In my JSF 2.0 application I have a couple of resources files. One is used to specify the paths and file names to files that are read from folders that outside the application, and one is used to initialize a number of variables. At the moment both resources files are in the same folder as the Java classes, as is usually the case.
For example I have code such as:
Which is all well and good, and works without any problems.
However, I need to deploy the war file on another server, and I want to make it easy to edit the properties files and not have them inside the war file. Is there an easy way of putting the properties files in an extenal directory, so that they can be edited, and at the same time my application can know where they are located?
I am using the Glassfish server, but want to avoid, if possible, changing the server, and somehow make the application aware of where the properties files are.
Some advice would be most appreciated - many thanks in advance.
The whole resource bundle subsystem is basically interface-based, so you can select from a number of resource providers, including ones that you design yourself.
However, the easiest way to include resources from an externally-located file is to define the resource filename path as a web application resource and use JNDI to look it up. Once you have the filename path, you can use the regular bundle load-from-file mechanism.

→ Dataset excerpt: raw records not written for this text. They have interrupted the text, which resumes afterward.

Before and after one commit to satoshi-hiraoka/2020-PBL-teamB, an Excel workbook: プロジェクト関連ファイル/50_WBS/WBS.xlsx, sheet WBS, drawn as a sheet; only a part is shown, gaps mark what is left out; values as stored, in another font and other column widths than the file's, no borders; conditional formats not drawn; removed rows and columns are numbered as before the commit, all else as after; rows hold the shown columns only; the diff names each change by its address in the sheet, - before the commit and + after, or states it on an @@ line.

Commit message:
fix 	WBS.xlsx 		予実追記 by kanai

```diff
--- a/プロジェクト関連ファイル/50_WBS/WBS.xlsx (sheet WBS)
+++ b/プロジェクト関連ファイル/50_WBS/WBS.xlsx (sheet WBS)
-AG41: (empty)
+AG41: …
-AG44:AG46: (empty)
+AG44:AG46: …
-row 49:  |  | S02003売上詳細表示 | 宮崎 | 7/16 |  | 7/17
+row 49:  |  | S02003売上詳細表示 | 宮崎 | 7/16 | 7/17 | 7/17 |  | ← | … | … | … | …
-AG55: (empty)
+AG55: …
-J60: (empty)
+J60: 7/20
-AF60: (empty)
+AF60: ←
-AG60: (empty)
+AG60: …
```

For Tomcat, you would do this by adding a resource definition to the webapp's WEB-INF/web.xml file to define its nature and default value. Tomcat can then override the default in the webapp's Context element. Glassfish would use the web.xml part but employ a GlassFish-specific mechanism to set the override. I haven't worked with GlassFish recently enough to know specifically what that is (check with the appropriate Ranch forum if you need Glassfish help).
In the webapp, as part of the core initialization code, you'd do a JNDI lookup to get the value of the resource path. You'd get a JNDI context and use it as the control point to lookup something like "java:comp/env/myresources", where "myresources" is the name you defined in web.xml.
Customer surveys are for companies who didn't pay proper attention to begin with.
subject: Putting a resources file outside the application